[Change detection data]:
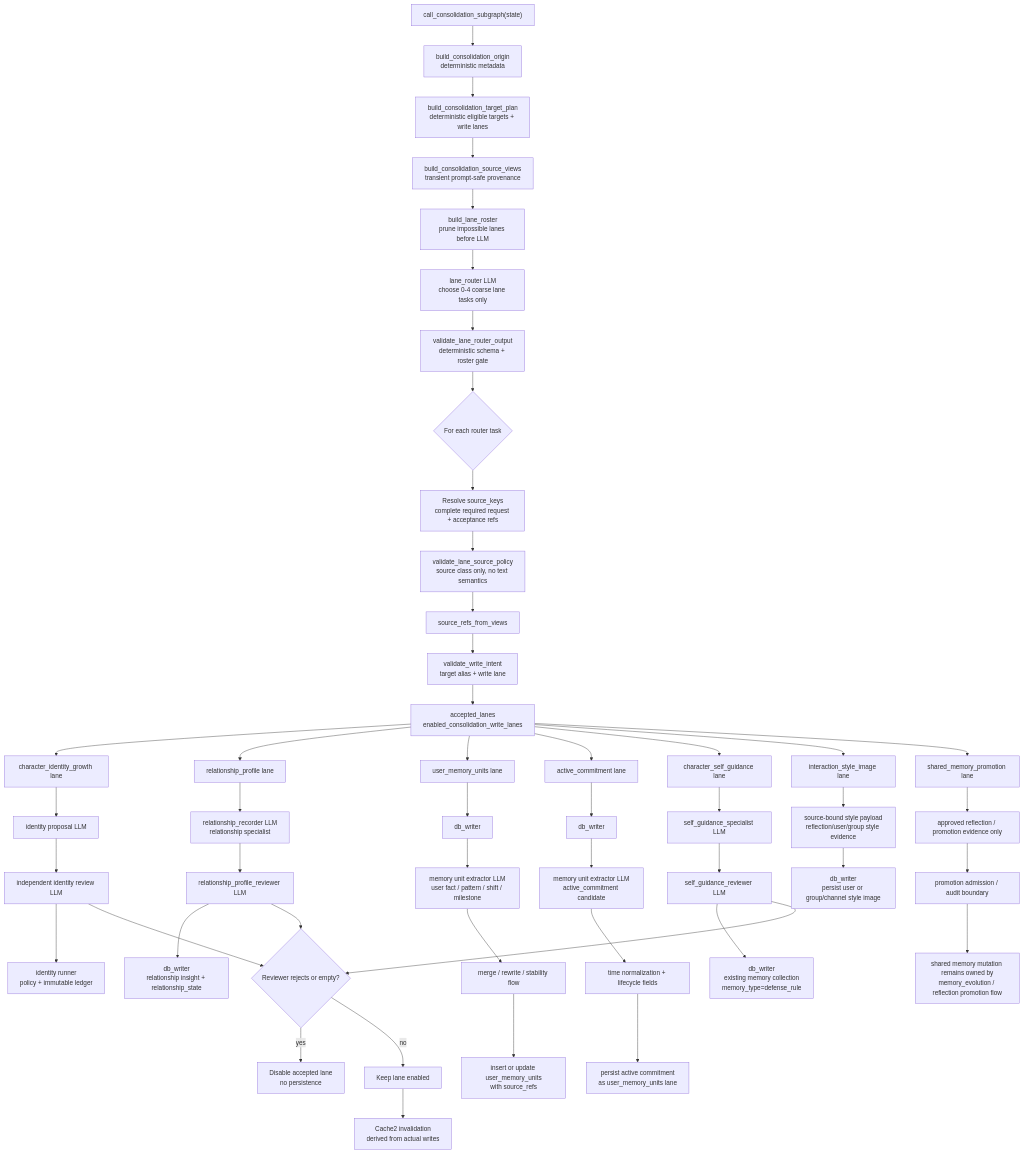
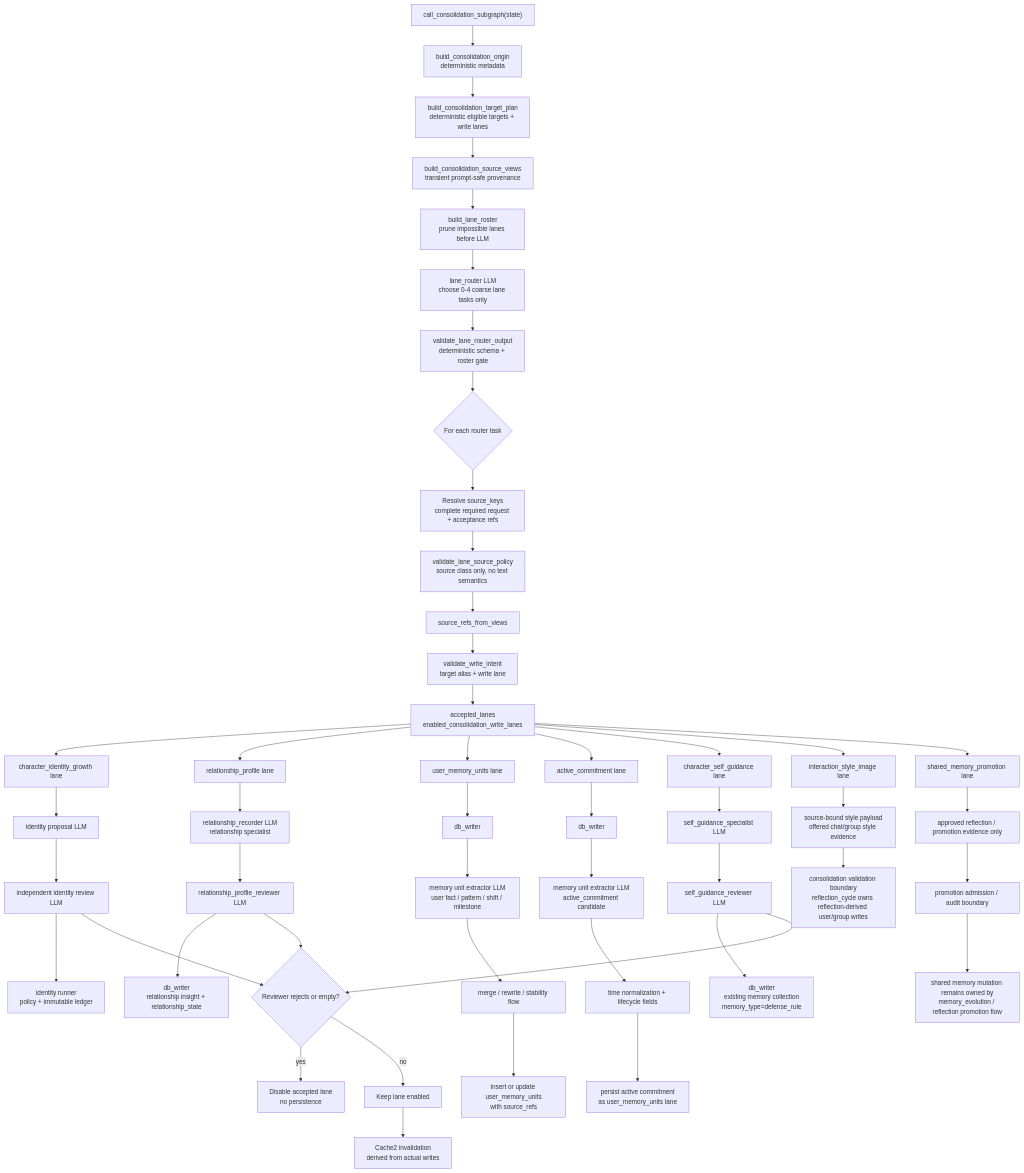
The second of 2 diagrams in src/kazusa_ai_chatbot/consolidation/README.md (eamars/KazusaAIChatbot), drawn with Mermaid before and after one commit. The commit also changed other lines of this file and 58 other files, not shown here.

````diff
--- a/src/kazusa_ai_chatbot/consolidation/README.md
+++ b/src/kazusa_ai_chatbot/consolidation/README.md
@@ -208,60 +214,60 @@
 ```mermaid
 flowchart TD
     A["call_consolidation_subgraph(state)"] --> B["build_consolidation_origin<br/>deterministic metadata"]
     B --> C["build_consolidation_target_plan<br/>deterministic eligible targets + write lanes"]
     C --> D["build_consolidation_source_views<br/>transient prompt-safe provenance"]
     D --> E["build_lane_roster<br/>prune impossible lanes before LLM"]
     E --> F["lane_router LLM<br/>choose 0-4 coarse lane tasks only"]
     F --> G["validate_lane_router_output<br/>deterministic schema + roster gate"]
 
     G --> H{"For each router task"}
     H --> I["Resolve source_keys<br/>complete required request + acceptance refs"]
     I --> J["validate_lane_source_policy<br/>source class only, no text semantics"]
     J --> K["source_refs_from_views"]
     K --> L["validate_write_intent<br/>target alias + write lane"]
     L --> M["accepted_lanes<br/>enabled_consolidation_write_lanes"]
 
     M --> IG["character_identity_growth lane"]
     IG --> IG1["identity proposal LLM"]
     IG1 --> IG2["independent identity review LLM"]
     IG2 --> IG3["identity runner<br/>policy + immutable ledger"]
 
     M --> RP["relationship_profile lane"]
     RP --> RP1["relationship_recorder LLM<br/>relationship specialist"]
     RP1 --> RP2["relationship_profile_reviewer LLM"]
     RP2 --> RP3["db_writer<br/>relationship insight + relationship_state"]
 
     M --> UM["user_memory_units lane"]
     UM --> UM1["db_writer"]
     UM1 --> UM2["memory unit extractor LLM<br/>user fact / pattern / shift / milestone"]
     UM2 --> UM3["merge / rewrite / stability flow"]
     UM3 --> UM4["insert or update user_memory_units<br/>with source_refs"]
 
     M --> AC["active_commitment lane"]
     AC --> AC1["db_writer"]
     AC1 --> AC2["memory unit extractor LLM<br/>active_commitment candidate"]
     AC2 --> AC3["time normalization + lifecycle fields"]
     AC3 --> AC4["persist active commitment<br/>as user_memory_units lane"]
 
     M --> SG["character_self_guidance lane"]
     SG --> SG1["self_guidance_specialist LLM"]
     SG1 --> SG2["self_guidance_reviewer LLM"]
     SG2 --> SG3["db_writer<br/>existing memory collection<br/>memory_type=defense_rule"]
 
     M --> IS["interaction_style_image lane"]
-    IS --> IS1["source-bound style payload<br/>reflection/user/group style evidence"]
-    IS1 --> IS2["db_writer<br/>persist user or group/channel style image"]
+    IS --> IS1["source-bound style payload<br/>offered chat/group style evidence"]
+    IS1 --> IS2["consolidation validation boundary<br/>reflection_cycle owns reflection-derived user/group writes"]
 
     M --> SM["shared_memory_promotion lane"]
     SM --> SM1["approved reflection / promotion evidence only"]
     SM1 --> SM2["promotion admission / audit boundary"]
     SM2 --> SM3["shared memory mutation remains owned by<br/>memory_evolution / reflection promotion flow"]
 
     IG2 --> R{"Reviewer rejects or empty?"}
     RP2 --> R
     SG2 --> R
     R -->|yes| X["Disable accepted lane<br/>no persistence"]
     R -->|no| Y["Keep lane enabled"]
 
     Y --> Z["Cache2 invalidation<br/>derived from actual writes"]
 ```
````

* * *

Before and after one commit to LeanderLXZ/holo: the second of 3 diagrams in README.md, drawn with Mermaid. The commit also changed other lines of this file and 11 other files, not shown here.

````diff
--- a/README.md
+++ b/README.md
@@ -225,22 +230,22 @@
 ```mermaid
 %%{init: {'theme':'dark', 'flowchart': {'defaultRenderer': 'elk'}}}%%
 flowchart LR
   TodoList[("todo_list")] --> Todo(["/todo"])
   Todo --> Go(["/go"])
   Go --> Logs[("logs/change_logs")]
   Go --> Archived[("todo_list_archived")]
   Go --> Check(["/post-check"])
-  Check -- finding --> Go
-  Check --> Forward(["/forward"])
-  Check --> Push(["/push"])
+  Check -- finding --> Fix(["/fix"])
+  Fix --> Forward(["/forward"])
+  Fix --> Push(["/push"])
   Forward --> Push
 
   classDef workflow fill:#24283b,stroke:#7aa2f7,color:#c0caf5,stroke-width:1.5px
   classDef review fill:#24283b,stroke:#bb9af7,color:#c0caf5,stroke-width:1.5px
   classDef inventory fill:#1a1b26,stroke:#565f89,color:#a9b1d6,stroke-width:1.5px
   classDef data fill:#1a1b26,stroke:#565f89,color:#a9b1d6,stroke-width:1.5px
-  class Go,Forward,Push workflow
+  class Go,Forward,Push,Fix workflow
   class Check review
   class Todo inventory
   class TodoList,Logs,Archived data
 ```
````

[What you need to do]: Pick each line holding the word "only" out of the data and copy it.

[Task output]:
     E --> F["lane_router LLM<br/>choose 0-4 coarse lane tasks only"]
     I --> J["validate_lane_source_policy<br/>source class only, no text semantics"]
     SM --> SM1["approved reflection / promotion evidence only"]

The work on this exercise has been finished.